Segment Start: DATA
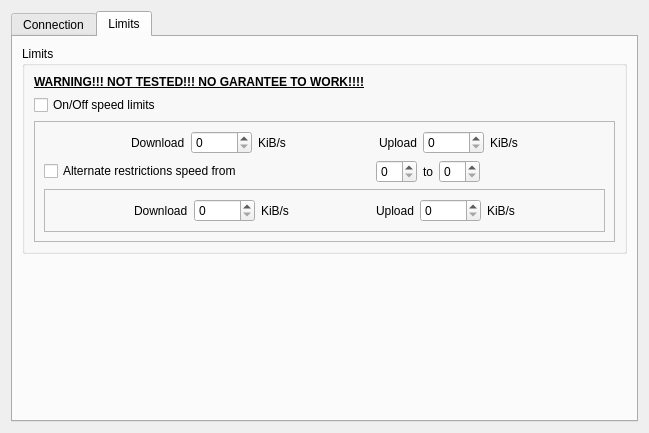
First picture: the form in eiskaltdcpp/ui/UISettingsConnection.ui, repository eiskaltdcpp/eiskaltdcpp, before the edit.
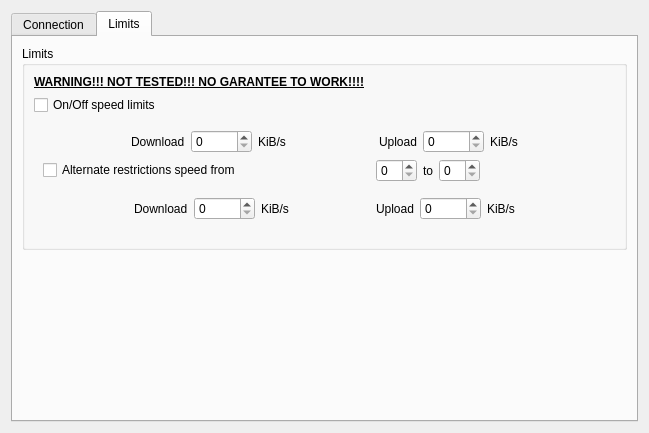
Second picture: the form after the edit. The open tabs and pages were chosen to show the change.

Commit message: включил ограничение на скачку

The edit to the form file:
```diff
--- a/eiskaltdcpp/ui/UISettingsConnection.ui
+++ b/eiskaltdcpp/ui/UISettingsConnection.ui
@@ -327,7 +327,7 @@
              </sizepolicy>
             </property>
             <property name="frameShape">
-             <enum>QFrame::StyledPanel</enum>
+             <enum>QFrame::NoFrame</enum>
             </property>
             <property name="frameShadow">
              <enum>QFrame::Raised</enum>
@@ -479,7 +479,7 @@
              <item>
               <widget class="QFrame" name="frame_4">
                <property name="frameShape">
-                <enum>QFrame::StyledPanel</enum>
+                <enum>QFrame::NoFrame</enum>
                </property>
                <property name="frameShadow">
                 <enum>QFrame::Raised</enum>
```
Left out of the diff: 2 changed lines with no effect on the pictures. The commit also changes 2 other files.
Segment End: DATA
Segment Start: DATA
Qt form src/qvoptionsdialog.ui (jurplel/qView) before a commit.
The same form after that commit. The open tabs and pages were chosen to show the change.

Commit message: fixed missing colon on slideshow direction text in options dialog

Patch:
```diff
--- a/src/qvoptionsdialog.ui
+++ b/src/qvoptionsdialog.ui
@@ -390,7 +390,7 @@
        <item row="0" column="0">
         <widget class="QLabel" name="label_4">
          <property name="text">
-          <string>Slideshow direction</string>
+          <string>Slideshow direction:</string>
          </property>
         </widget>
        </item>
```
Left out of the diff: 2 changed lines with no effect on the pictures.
Segment End: DATA
WHAT TO PRODUCE:
Among the entries, how many lines include the word "property"? Answer with a single number and nothing further.

TASK RESPONSE:
9